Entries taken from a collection
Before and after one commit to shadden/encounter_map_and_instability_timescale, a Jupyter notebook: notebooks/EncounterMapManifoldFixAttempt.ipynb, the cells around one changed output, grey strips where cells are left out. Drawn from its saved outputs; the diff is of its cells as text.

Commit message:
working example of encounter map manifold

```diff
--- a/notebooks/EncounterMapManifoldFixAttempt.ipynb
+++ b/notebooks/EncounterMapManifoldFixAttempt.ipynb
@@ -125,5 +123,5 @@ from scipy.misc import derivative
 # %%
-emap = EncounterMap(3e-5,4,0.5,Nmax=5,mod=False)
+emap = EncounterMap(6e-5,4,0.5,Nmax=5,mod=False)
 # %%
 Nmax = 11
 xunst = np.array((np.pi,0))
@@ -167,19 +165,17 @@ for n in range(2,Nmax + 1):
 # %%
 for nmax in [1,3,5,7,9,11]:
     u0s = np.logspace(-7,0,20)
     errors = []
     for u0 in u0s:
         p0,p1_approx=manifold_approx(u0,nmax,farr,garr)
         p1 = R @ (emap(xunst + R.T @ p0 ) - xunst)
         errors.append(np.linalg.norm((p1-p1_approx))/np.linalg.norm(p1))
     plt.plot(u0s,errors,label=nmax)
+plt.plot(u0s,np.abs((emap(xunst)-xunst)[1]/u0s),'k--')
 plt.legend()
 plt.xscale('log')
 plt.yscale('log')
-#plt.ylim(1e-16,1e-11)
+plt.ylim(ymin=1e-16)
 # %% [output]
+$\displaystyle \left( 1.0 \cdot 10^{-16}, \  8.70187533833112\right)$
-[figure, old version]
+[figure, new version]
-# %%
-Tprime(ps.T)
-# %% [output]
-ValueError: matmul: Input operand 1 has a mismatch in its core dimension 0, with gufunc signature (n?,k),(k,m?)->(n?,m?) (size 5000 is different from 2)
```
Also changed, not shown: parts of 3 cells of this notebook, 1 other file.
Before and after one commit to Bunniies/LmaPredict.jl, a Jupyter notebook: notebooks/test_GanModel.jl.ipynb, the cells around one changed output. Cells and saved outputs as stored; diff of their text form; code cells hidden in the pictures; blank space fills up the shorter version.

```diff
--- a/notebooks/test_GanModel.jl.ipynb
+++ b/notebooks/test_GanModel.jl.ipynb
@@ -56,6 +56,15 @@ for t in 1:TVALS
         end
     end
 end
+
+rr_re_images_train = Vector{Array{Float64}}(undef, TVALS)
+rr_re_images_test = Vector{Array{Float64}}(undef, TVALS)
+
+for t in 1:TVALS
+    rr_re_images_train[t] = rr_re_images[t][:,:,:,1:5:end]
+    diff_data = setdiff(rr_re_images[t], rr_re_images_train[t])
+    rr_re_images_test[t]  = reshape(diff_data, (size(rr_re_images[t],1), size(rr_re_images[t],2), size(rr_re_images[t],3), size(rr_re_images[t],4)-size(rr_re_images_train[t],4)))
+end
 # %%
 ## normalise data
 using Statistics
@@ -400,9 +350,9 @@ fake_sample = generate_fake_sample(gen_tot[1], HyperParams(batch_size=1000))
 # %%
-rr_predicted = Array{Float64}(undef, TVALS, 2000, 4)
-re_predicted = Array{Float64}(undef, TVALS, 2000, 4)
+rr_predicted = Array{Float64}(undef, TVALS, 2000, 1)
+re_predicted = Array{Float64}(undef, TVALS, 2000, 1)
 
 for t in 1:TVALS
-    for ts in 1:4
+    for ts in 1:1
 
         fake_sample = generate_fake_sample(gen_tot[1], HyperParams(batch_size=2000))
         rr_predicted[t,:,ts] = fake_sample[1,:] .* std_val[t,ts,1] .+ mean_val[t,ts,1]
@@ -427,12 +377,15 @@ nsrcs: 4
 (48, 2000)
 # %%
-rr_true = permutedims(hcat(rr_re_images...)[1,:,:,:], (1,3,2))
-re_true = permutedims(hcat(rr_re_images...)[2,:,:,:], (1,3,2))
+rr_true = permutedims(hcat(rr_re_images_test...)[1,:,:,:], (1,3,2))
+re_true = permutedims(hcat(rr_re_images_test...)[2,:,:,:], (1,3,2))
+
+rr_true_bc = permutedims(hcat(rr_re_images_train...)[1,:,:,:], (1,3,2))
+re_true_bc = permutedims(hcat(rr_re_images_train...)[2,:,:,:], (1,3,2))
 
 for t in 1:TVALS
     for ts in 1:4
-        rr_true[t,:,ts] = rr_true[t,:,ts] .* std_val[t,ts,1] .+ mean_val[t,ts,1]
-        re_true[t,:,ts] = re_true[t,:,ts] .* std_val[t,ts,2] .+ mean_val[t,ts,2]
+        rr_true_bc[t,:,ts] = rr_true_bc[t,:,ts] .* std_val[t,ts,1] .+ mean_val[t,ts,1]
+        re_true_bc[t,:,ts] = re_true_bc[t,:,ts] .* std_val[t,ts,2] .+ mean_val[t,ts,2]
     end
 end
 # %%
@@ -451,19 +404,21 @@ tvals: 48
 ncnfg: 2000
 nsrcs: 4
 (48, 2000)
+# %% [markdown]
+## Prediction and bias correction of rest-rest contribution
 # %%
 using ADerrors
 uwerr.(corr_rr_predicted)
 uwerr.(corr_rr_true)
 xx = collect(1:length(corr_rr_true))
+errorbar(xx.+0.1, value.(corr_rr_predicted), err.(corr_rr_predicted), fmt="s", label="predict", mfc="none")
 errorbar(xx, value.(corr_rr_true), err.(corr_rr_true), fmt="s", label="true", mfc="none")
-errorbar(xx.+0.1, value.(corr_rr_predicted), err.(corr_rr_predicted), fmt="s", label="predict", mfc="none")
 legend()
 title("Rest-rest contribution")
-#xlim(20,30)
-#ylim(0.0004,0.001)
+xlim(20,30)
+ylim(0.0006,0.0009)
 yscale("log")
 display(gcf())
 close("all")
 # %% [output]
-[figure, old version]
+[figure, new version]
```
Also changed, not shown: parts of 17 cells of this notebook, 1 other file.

YOUR GOAL
Each entry above needs to be returned exactly as written.

COMPLETED TASK
Before and after one commit to shadden/encounter_map_and_instability_timescale, a Jupyter notebook: notebooks/EncounterMapManifoldFixAttempt.ipynb, the cells around one changed output, grey strips where cells are left out. Drawn from its saved outputs; the diff is of its cells as text.

Commit message:
working example of encounter map manifold

```diff
--- a/notebooks/EncounterMapManifoldFixAttempt.ipynb
+++ b/notebooks/EncounterMapManifoldFixAttempt.ipynb
@@ -125,5 +123,5 @@ from scipy.misc import derivative
 # %%
-emap = EncounterMap(3e-5,4,0.5,Nmax=5,mod=False)
+emap = EncounterMap(6e-5,4,0.5,Nmax=5,mod=False)
 # %%
 Nmax = 11
 xunst = np.array((np.pi,0))
@@ -167,19 +165,17 @@ for n in range(2,Nmax + 1):
 # %%
 for nmax in [1,3,5,7,9,11]:
     u0s = np.logspace(-7,0,20)
     errors = []
     for u0 in u0s:
         p0,p1_approx=manifold_approx(u0,nmax,farr,garr)
         p1 = R @ (emap(xunst + R.T @ p0 ) - xunst)
         errors.append(np.linalg.norm((p1-p1_approx))/np.linalg.norm(p1))
     plt.plot(u0s,errors,label=nmax)
+plt.plot(u0s,np.abs((emap(xunst)-xunst)[1]/u0s),'k--')
 plt.legend()
 plt.xscale('log')
 plt.yscale('log')
-#plt.ylim(1e-16,1e-11)
+plt.ylim(ymin=1e-16)
 # %% [output]
+$\displaystyle \left( 1.0 \cdot 10^{-16}, \  8.70187533833112\right)$
-[figure, old version]
+[figure, new version]
-# %%
-Tprime(ps.T)
-# %% [output]
-ValueError: matmul: Input operand 1 has a mismatch in its core dimension 0, with gufunc signature (n?,k),(k,m?)->(n?,m?) (size 5000 is different from 2)
```
Also changed, not shown: parts of 3 cells of this notebook, 1 other file.
Before and after one commit to Bunniies/LmaPredict.jl, a Jupyter notebook: notebooks/test_GanModel.jl.ipynb, the cells around one changed output. Cells and saved outputs as stored; diff of their text form; code cells hidden in the pictures; blank space fills up the shorter version.

```diff
--- a/notebooks/test_GanModel.jl.ipynb
+++ b/notebooks/test_GanModel.jl.ipynb
@@ -56,6 +56,15 @@ for t in 1:TVALS
         end
     end
 end
+
+rr_re_images_train = Vector{Array{Float64}}(undef, TVALS)
+rr_re_images_test = Vector{Array{Float64}}(undef, TVALS)
+
+for t in 1:TVALS
+    rr_re_images_train[t] = rr_re_images[t][:,:,:,1:5:end]
+    diff_data = setdiff(rr_re_images[t], rr_re_images_train[t])
+    rr_re_images_test[t]  = reshape(diff_data, (size(rr_re_images[t],1), size(rr_re_images[t],2), size(rr_re_images[t],3), size(rr_re_images[t],4)-size(rr_re_images_train[t],4)))
+end
 # %%
 ## normalise data
 using Statistics
@@ -400,9 +350,9 @@ fake_sample = generate_fake_sample(gen_tot[1], HyperParams(batch_size=1000))
 # %%
-rr_predicted = Array{Float64}(undef, TVALS, 2000, 4)
-re_predicted = Array{Float64}(undef, TVALS, 2000, 4)
+rr_predicted = Array{Float64}(undef, TVALS, 2000, 1)
+re_predicted = Array{Float64}(undef, TVALS, 2000, 1)
 
 for t in 1:TVALS
-    for ts in 1:4
+    for ts in 1:1
 
         fake_sample = generate_fake_sample(gen_tot[1], HyperParams(batch_size=2000))
         rr_predicted[t,:,ts] = fake_sample[1,:] .* std_val[t,ts,1] .+ mean_val[t,ts,1]
@@ -427,12 +377,15 @@ nsrcs: 4
 (48, 2000)
 # %%
-rr_true = permutedims(hcat(rr_re_images...)[1,:,:,:], (1,3,2))
-re_true = permutedims(hcat(rr_re_images...)[2,:,:,:], (1,3,2))
+rr_true = permutedims(hcat(rr_re_images_test...)[1,:,:,:], (1,3,2))
+re_true = permutedims(hcat(rr_re_images_test...)[2,:,:,:], (1,3,2))
+
+rr_true_bc = permutedims(hcat(rr_re_images_train...)[1,:,:,:], (1,3,2))
+re_true_bc = permutedims(hcat(rr_re_images_train...)[2,:,:,:], (1,3,2))
 
 for t in 1:TVALS
     for ts in 1:4
-        rr_true[t,:,ts] = rr_true[t,:,ts] .* std_val[t,ts,1] .+ mean_val[t,ts,1]
-        re_true[t,:,ts] = re_true[t,:,ts] .* std_val[t,ts,2] .+ mean_val[t,ts,2]
+        rr_true_bc[t,:,ts] = rr_true_bc[t,:,ts] .* std_val[t,ts,1] .+ mean_val[t,ts,1]
+        re_true_bc[t,:,ts] = re_true_bc[t,:,ts] .* std_val[t,ts,2] .+ mean_val[t,ts,2]
     end
 end
 # %%
@@ -451,19 +404,21 @@ tvals: 48
 ncnfg: 2000
 nsrcs: 4
 (48, 2000)
+# %% [markdown]
+## Prediction and bias correction of rest-rest contribution
 # %%
 using ADerrors
 uwerr.(corr_rr_predicted)
 uwerr.(corr_rr_true)
 xx = collect(1:length(corr_rr_true))
+errorbar(xx.+0.1, value.(corr_rr_predicted), err.(corr_rr_predicted), fmt="s", label="predict", mfc="none")
 errorbar(xx, value.(corr_rr_true), err.(corr_rr_true), fmt="s", label="true", mfc="none")
-errorbar(xx.+0.1, value.(corr_rr_predicted), err.(corr_rr_predicted), fmt="s", label="predict", mfc="none")
 legend()
 title("Rest-rest contribution")
-#xlim(20,30)
-#ylim(0.0004,0.001)
+xlim(20,30)
+ylim(0.0006,0.0009)
 yscale("log")
 display(gcf())
 close("all")
 # %% [output]
-[figure, old version]
+[figure, new version]
```
Also changed, not shown: parts of 17 cells of this notebook, 1 other file.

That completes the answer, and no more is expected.